→ YOUR ASSIGNMENT
Nothing should be left out when you copy the entries below.

Saved entries
────────

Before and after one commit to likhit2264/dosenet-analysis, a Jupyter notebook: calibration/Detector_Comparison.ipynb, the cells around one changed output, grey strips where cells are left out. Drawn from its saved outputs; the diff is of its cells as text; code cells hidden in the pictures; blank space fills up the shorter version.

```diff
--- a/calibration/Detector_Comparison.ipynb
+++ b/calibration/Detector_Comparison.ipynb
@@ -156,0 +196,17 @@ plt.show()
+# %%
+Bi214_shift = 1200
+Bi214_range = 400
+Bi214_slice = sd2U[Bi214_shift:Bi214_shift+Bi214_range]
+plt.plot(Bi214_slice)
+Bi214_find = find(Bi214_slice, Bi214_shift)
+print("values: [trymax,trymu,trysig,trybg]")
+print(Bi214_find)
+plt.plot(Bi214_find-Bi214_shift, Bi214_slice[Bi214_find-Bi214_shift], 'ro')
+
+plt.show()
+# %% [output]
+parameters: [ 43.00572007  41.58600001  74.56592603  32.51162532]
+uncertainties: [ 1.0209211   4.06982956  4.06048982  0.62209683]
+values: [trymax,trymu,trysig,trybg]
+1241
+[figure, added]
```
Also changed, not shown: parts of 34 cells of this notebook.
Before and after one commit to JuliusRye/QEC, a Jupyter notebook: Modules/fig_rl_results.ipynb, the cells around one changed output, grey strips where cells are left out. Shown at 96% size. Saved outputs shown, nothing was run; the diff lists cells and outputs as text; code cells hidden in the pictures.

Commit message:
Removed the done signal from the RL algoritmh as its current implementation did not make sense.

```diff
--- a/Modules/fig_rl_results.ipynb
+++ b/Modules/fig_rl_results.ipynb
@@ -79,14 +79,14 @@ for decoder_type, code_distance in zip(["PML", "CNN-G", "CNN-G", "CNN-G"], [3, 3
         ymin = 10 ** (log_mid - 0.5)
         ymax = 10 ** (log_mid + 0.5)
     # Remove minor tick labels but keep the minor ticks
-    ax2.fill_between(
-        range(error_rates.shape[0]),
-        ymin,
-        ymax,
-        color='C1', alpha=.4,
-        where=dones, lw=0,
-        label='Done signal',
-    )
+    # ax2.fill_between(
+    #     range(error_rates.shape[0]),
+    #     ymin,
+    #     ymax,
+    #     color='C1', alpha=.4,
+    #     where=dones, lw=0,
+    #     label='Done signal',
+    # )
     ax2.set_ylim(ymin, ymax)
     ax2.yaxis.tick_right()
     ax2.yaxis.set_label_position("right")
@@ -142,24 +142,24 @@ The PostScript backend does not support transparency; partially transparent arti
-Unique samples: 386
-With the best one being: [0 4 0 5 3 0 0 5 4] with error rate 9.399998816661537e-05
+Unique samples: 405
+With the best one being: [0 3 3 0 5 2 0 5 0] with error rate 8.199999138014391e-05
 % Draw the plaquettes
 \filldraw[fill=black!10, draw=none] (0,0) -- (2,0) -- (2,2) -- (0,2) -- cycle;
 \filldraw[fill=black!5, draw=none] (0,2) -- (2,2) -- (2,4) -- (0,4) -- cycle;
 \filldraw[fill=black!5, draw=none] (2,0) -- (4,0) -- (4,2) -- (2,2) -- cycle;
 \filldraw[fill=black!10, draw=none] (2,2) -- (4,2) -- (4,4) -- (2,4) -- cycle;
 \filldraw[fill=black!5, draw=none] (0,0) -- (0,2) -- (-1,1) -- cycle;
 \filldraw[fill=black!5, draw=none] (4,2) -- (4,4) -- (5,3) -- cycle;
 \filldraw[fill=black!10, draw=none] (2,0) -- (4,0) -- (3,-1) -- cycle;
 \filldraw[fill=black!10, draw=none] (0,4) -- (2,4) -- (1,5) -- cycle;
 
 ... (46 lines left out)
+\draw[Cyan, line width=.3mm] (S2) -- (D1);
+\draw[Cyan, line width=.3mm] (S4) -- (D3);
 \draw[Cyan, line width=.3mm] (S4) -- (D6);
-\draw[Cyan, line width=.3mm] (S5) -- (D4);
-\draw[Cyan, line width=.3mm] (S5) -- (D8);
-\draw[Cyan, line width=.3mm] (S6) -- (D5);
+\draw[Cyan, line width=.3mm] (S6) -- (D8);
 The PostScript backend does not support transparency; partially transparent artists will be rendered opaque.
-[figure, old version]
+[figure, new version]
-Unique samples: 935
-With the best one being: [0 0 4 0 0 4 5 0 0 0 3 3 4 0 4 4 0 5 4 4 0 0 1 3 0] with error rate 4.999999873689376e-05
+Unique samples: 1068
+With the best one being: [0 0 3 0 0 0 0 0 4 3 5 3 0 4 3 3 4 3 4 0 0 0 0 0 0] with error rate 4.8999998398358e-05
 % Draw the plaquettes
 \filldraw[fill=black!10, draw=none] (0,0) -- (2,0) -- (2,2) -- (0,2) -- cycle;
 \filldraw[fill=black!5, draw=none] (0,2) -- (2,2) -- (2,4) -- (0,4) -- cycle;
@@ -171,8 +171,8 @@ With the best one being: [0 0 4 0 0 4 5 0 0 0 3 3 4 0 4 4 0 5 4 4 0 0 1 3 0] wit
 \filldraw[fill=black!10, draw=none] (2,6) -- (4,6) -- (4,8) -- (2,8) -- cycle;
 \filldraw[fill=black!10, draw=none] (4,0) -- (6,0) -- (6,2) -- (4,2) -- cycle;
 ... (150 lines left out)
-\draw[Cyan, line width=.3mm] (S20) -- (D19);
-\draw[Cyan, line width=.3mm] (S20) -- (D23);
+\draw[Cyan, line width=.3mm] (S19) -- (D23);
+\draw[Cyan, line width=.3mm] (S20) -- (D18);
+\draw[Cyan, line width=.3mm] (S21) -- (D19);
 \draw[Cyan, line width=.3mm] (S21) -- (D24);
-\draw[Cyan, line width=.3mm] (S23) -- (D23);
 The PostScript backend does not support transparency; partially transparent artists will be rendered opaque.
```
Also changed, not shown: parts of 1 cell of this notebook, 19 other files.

────────

→ YOUR SOLUTION
Before and after one commit to likhit2264/dosenet-analysis, a Jupyter notebook: calibration/Detector_Comparison.ipynb, the cells around one changed output, grey strips where cells are left out. Drawn from its saved outputs; the diff is of its cells as text; code cells hidden in the pictures; blank space fills up the shorter version.

```diff
--- a/calibration/Detector_Comparison.ipynb
+++ b/calibration/Detector_Comparison.ipynb
@@ -156,0 +196,17 @@ plt.show()
+# %%
+Bi214_shift = 1200
+Bi214_range = 400
+Bi214_slice = sd2U[Bi214_shift:Bi214_shift+Bi214_range]
+plt.plot(Bi214_slice)
+Bi214_find = find(Bi214_slice, Bi214_shift)
+print("values: [trymax,trymu,trysig,trybg]")
+print(Bi214_find)
+plt.plot(Bi214_find-Bi214_shift, Bi214_slice[Bi214_find-Bi214_shift], 'ro')
+
+plt.show()
+# %% [output]
+parameters: [ 43.00572007  41.58600001  74.56592603  32.51162532]
+uncertainties: [ 1.0209211   4.06982956  4.06048982  0.62209683]
+values: [trymax,trymu,trysig,trybg]
+1241
+[figure, added]
```
Also changed, not shown: parts of 34 cells of this notebook.
Before and after one commit to JuliusRye/QEC, a Jupyter notebook: Modules/fig_rl_results.ipynb, the cells around one changed output, grey strips where cells are left out. Shown at 96% size. Saved outputs shown, nothing was run; the diff lists cells and outputs as text; code cells hidden in the pictures.

Commit message:
Removed the done signal from the RL algoritmh as its current implementation did not make sense.

```diff
--- a/Modules/fig_rl_results.ipynb
+++ b/Modules/fig_rl_results.ipynb
@@ -79,14 +79,14 @@ for decoder_type, code_distance in zip(["PML", "CNN-G", "CNN-G", "CNN-G"], [3, 3
         ymin = 10 ** (log_mid - 0.5)
         ymax = 10 ** (log_mid + 0.5)
     # Remove minor tick labels but keep the minor ticks
-    ax2.fill_between(
-        range(error_rates.shape[0]),
-        ymin,
-        ymax,
-        color='C1', alpha=.4,
-        where=dones, lw=0,
-        label='Done signal',
-    )
+    # ax2.fill_between(
+    #     range(error_rates.shape[0]),
+    #     ymin,
+    #     ymax,
+    #     color='C1', alpha=.4,
+    #     where=dones, lw=0,
+    #     label='Done signal',
+    # )
     ax2.set_ylim(ymin, ymax)
     ax2.yaxis.tick_right()
     ax2.yaxis.set_label_position("right")
@@ -142,24 +142,24 @@ The PostScript backend does not support transparency; partially transparent arti
-Unique samples: 386
-With the best one being: [0 4 0 5 3 0 0 5 4] with error rate 9.399998816661537e-05
+Unique samples: 405
+With the best one being: [0 3 3 0 5 2 0 5 0] with error rate 8.199999138014391e-05
 % Draw the plaquettes
 \filldraw[fill=black!10, draw=none] (0,0) -- (2,0) -- (2,2) -- (0,2) -- cycle;
 \filldraw[fill=black!5, draw=none] (0,2) -- (2,2) -- (2,4) -- (0,4) -- cycle;
 \filldraw[fill=black!5, draw=none] (2,0) -- (4,0) -- (4,2) -- (2,2) -- cycle;
 \filldraw[fill=black!10, draw=none] (2,2) -- (4,2) -- (4,4) -- (2,4) -- cycle;
 \filldraw[fill=black!5, draw=none] (0,0) -- (0,2) -- (-1,1) -- cycle;
 \filldraw[fill=black!5, draw=none] (4,2) -- (4,4) -- (5,3) -- cycle;
 \filldraw[fill=black!10, draw=none] (2,0) -- (4,0) -- (3,-1) -- cycle;
 \filldraw[fill=black!10, draw=none] (0,4) -- (2,4) -- (1,5) -- cycle;
 
 ... (46 lines left out)
+\draw[Cyan, line width=.3mm] (S2) -- (D1);
+\draw[Cyan, line width=.3mm] (S4) -- (D3);
 \draw[Cyan, line width=.3mm] (S4) -- (D6);
-\draw[Cyan, line width=.3mm] (S5) -- (D4);
-\draw[Cyan, line width=.3mm] (S5) -- (D8);
-\draw[Cyan, line width=.3mm] (S6) -- (D5);
+\draw[Cyan, line width=.3mm] (S6) -- (D8);
 The PostScript backend does not support transparency; partially transparent artists will be rendered opaque.
-[figure, old version]
+[figure, new version]
-Unique samples: 935
-With the best one being: [0 0 4 0 0 4 5 0 0 0 3 3 4 0 4 4 0 5 4 4 0 0 1 3 0] with error rate 4.999999873689376e-05
+Unique samples: 1068
+With the best one being: [0 0 3 0 0 0 0 0 4 3 5 3 0 4 3 3 4 3 4 0 0 0 0 0 0] with error rate 4.8999998398358e-05
 % Draw the plaquettes
 \filldraw[fill=black!10, draw=none] (0,0) -- (2,0) -- (2,2) -- (0,2) -- cycle;
 \filldraw[fill=black!5, draw=none] (0,2) -- (2,2) -- (2,4) -- (0,4) -- cycle;
@@ -171,8 +171,8 @@ With the best one being: [0 0 4 0 0 4 5 0 0 0 3 3 4 0 4 4 0 5 4 4 0 0 1 3 0] wit
 \filldraw[fill=black!10, draw=none] (2,6) -- (4,6) -- (4,8) -- (2,8) -- cycle;
 \filldraw[fill=black!10, draw=none] (4,0) -- (6,0) -- (6,2) -- (4,2) -- cycle;
 ... (150 lines left out)
-\draw[Cyan, line width=.3mm] (S20) -- (D19);
-\draw[Cyan, line width=.3mm] (S20) -- (D23);
+\draw[Cyan, line width=.3mm] (S19) -- (D23);
+\draw[Cyan, line width=.3mm] (S20) -- (D18);
+\draw[Cyan, line width=.3mm] (S21) -- (D19);
 \draw[Cyan, line width=.3mm] (S21) -- (D24);
-\draw[Cyan, line width=.3mm] (S23) -- (D23);
 The PostScript backend does not support transparency; partially transparent artists will be rendered opaque.
```
Also changed, not shown: parts of 1 cell of this notebook, 19 other files.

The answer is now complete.